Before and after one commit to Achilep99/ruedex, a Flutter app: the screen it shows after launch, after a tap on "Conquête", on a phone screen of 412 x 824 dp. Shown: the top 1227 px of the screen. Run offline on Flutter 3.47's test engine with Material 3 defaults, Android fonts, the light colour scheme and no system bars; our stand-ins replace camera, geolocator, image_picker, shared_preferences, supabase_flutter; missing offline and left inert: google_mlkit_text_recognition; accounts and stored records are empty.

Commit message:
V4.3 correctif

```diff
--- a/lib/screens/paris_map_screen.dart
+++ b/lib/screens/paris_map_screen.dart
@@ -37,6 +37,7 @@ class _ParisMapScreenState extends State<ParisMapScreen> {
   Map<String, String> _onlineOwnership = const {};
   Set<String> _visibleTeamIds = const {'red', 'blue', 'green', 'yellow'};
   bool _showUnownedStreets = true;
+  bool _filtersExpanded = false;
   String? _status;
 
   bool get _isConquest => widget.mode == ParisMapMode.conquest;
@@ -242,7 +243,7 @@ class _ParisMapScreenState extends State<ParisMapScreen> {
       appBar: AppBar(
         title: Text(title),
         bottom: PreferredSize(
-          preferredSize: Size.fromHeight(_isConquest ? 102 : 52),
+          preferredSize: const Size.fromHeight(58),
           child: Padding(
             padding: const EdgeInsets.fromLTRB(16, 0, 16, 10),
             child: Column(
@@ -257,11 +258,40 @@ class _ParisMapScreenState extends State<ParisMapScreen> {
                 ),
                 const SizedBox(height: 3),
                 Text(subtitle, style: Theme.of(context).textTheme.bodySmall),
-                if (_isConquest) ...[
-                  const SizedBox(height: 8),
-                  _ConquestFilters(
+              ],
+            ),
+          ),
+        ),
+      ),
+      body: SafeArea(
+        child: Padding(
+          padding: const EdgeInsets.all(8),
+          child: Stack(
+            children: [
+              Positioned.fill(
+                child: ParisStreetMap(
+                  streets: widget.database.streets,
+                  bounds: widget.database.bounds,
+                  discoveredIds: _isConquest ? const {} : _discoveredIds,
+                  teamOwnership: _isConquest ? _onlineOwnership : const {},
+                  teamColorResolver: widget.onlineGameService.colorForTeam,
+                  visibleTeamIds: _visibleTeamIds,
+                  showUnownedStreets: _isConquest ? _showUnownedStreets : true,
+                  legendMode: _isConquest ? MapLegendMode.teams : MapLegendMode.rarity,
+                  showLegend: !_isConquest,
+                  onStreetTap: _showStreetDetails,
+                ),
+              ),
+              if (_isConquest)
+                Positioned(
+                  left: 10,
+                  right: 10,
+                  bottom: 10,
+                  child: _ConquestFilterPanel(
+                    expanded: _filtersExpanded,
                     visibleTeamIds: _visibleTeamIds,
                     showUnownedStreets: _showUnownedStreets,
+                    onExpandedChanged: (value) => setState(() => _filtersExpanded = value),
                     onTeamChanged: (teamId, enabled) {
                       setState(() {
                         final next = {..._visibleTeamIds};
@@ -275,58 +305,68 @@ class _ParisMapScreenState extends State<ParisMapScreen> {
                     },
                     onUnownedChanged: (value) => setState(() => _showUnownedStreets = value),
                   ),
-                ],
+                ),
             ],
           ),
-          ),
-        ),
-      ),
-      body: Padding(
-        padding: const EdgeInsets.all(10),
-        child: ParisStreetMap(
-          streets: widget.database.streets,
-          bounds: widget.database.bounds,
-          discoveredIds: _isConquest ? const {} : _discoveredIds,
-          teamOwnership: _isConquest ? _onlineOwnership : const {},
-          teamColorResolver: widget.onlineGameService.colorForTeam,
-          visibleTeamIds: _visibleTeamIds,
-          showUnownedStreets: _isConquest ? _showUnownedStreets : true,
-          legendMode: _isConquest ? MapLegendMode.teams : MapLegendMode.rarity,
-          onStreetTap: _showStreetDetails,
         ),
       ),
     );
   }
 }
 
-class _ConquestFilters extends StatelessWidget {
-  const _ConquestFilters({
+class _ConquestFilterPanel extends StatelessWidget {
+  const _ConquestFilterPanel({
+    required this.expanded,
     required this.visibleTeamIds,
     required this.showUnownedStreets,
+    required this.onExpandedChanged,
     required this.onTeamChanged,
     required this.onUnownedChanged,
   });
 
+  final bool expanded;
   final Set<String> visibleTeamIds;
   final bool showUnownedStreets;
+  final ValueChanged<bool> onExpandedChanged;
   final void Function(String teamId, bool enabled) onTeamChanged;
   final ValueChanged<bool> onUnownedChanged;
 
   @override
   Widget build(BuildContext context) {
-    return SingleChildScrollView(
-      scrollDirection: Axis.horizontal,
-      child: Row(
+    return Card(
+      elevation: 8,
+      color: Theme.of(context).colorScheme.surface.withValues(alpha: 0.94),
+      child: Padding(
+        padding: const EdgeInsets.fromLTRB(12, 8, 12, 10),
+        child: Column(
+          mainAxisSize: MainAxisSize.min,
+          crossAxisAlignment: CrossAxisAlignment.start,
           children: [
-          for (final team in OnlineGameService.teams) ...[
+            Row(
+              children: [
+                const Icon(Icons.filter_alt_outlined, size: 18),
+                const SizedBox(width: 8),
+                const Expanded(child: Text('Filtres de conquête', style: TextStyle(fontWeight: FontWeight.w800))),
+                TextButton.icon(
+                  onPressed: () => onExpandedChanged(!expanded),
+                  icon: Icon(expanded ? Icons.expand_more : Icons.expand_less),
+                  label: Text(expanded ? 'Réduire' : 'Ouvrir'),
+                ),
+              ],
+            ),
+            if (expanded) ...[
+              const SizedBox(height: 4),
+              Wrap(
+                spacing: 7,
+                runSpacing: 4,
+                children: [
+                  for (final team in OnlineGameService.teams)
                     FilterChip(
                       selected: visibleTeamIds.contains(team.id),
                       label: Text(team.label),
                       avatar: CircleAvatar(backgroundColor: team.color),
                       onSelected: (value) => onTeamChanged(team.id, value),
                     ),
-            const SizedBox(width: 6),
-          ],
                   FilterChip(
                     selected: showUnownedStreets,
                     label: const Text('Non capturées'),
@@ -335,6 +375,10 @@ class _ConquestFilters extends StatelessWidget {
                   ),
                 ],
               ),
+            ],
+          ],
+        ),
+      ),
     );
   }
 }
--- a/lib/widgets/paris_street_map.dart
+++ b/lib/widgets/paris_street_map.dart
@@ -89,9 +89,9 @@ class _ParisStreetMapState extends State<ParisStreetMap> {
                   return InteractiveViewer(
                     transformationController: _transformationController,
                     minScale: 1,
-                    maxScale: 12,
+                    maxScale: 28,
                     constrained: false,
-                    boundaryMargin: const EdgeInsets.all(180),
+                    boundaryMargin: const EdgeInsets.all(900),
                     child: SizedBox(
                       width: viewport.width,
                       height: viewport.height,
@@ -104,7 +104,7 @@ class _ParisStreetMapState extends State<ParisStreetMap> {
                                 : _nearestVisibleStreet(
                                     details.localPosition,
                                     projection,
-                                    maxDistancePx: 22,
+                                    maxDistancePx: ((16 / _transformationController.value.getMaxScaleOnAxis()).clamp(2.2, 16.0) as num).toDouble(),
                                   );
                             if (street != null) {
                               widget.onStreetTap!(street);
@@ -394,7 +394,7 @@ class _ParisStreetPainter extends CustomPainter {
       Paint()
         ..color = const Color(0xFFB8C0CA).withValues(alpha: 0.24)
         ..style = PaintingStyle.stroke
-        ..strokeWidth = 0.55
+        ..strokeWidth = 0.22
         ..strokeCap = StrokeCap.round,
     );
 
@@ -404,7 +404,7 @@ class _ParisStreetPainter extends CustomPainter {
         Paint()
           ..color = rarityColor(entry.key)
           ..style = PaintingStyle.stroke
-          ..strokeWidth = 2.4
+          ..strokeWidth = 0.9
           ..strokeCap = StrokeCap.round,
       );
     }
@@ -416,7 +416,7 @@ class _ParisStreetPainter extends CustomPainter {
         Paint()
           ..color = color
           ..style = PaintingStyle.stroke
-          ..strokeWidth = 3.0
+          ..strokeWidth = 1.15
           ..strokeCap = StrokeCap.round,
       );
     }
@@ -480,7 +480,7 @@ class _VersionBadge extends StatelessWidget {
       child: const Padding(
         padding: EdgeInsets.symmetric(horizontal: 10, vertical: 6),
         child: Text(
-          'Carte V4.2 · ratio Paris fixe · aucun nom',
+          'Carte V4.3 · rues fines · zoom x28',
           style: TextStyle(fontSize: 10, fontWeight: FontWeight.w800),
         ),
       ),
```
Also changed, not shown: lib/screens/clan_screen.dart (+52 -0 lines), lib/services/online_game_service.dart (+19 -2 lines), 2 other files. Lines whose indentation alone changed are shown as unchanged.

# # # # #

• WHAT NEEDS TO BE DONE: All lines above containing the string "Carte" are to be collected.

• SOLUTION TO THE EXERCISE:
-          'Carte V4.2 · ratio Paris fixe · aucun nom',
+          'Carte V4.3 · rues fines · zoom x28',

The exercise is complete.